Australian curators are fiercely independent when it comes to preparing pitches but it’s likely Langer, one of West Australian cricket’s favourite sons, will like what he sees when he sets eyes on the Optus Stadium strip.
The two matches played at the ground have both been dominated by the bowlers, especially the quicks, who have claimed 43 of the 54 wickets.
WA’s young pace ace Jhye Richardson claimed eight wickets on the first day of a Shield match against NSW. Only one century was scored in that game.
Players have also noted similar characteristics to the WACA and suspect there could be variable bounce on offer later in the game if the cracks widen in the heat. The mercury is expected to hit 38 on Friday and will stay in the 30s across the first four days.
India can retain the Border-Gavaskar Trophy with victory in Perth.
“I’m really fascinated and can’t wait to see what the Optus wicket brings,” Langer said. “There’s been one four-day game in its history there … certainly some pace and bounce. We’ve seen some pace and bounce in it during the one-dayers and T20 game, fast outfield.
“Hopefully that’s what it is traditionally at the WACA, that’s what we’ve talked about for a long time, pace and bounce. If we can get that, it’d be a great thing for Test cricket.”

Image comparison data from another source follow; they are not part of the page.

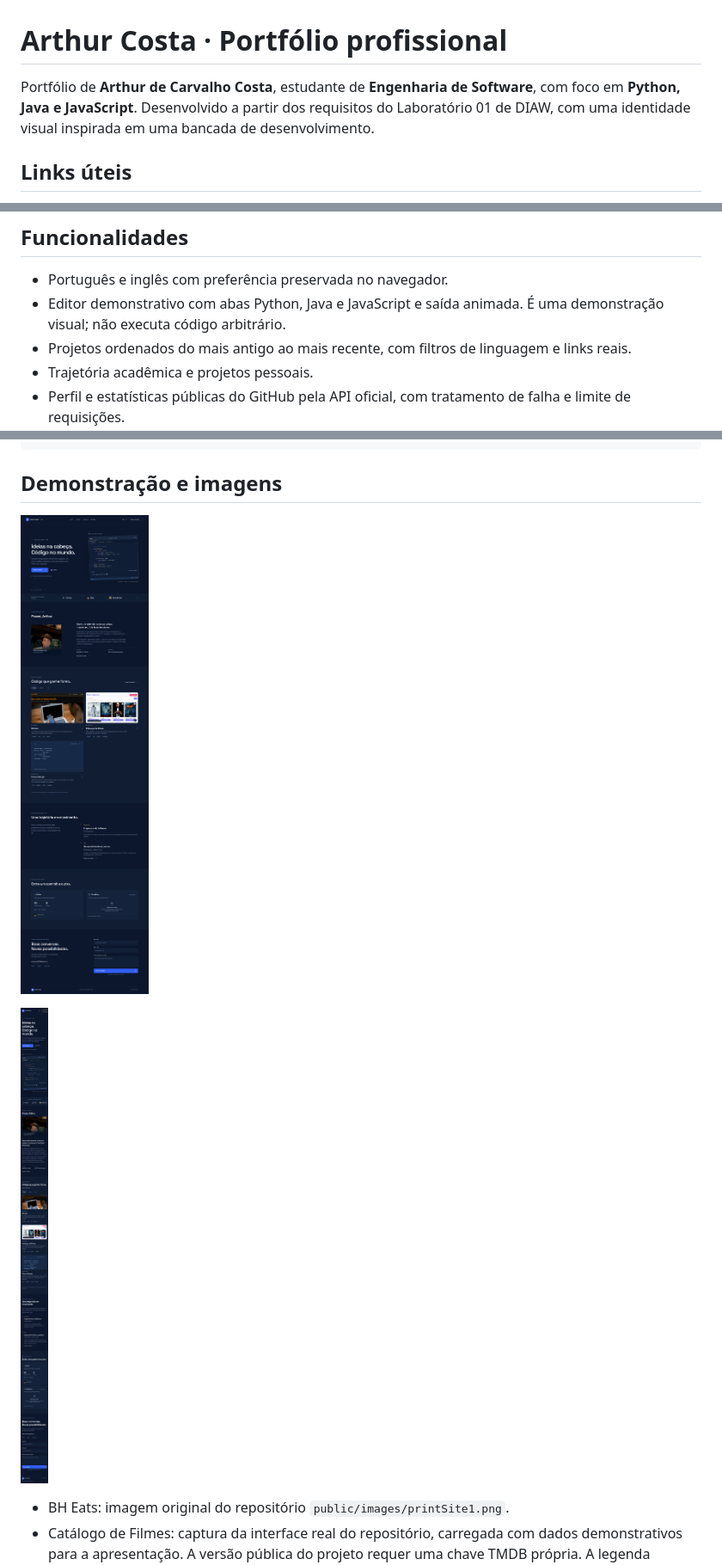
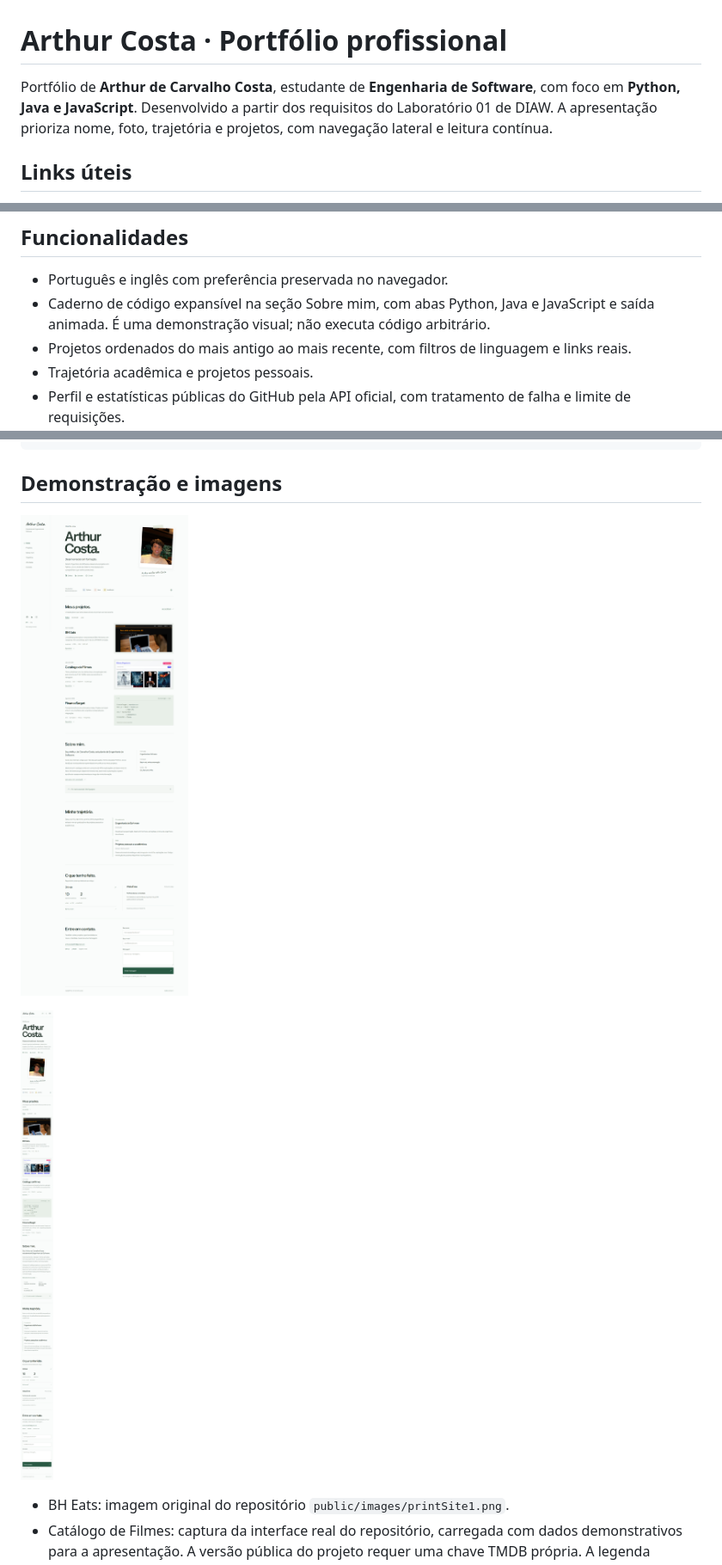
Before and after one commit to arthurcosta7/portifolio, a Markdown page: README.md, 3 parts joined by grey strips. Shown at 86% size. Rendered like a GitHub page; pictures changed too: docs/screenshots/desktop.png, docs/screenshots/mobile.png.

```diff
--- a/README.md
+++ b/README.md
@@ -1,6 +1,6 @@
 # Arthur Costa · Portfólio profissional
 
-Portfólio de **Arthur de Carvalho Costa**, estudante de **Engenharia de Software**, com foco em **Python, Java e JavaScript**. Desenvolvido a partir dos requisitos do Laboratório 01 de DIAW, com uma identidade visual inspirada em uma bancada de desenvolvimento.
+Portfólio de **Arthur de Carvalho Costa**, estudante de **Engenharia de Software**, com foco em **Python, Java e JavaScript**. Desenvolvido a partir dos requisitos do Laboratório 01 de DIAW. A apresentação prioriza nome, foto, trajetória e projetos, com navegação lateral e leitura contínua.
 
 ## Links úteis
 
@@ -21,7 +21,7 @@ Apresenta formação, interesses, projetos em ordem cronológica, trajetória ac
 ## Funcionalidades
 
 - Português e inglês com preferência preservada no navegador.
-- Editor demonstrativo com abas Python, Java e JavaScript e saída animada. É uma demonstração visual; não executa código arbitrário.
+- Caderno de código expansível na seção Sobre mim, com abas Python, Java e JavaScript e saída animada. É uma demonstração visual; não executa código arbitrário.
 - Projetos ordenados do mais antigo ao mais recente, com filtros de linguagem e links reais.
 - Trajetória acadêmica e projetos pessoais.
 - Perfil e estatísticas públicas do GitHub pela API oficial, com tratamento de falha e limite de requisições.
```
Also changed, not shown: other parts of README.md (+2 -2 lines), docs/design.md (+27 -19 lines), 5 other files.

Pace-friendly conditions would also ask more questions of the Indian batsman, who have traditionally not handled the extra bounce in Australia, than they were presented in Adelaide.
Australia have trimmed their squad down 13 with Victoria paceman Chris Tremain released. Peter Siddle is the spare quick but is unlikely to be used despite Mitchell Starc’s erratic performance.
With the short turnaround between matches, Australia is likely to train less this week after a sapping first Test.
“On the one hand the youth helps us because they’ll have the physical energy, it’s mentally very taxing playing Test cricket,” Langer said. “It’s something we’re aware of, we’ll work it out over the next few days, training will probably look a lot different at this time of the year than perhaps we’ve seen in the past. We’ll freshen the guys up and get ready for Friday.”
Paine was hit on his troublesome right index finger while batting in the second innings but will play through any discomfort.
“Painey is the toughest pretty boy I’ve ever met in my life,” Langer said. “Even if it was snapped in about four places he’d still be right. He’s absolutely fine. He’s obviously had issues with it before but he is 100 per cent ready to go.”
The major selection issue will be over the batting but it appears the Australians will resist tinkering with a top six that performed moderately.
That would be good news for Finch, who would get another chance to prove his wares as a Test opener in Australia.
“Is there debate about it? Not really,” Langer said. “We’ve been in an unprecedented period in Australian cricket in the last six to nine months which is not that easy to do but in a perfect world we’d have the same team.
“There used to be the old saying “it’s harder to get out of the team than it is to get into the team”.
“That’s the perfect scenario because it means the guys are doing the job and there’s the depth in the competition pushing hard to get into the team. At the moment we’re working towards that.”
Andrew Wu writes on cricket and AFL for The Sydney Morning Herald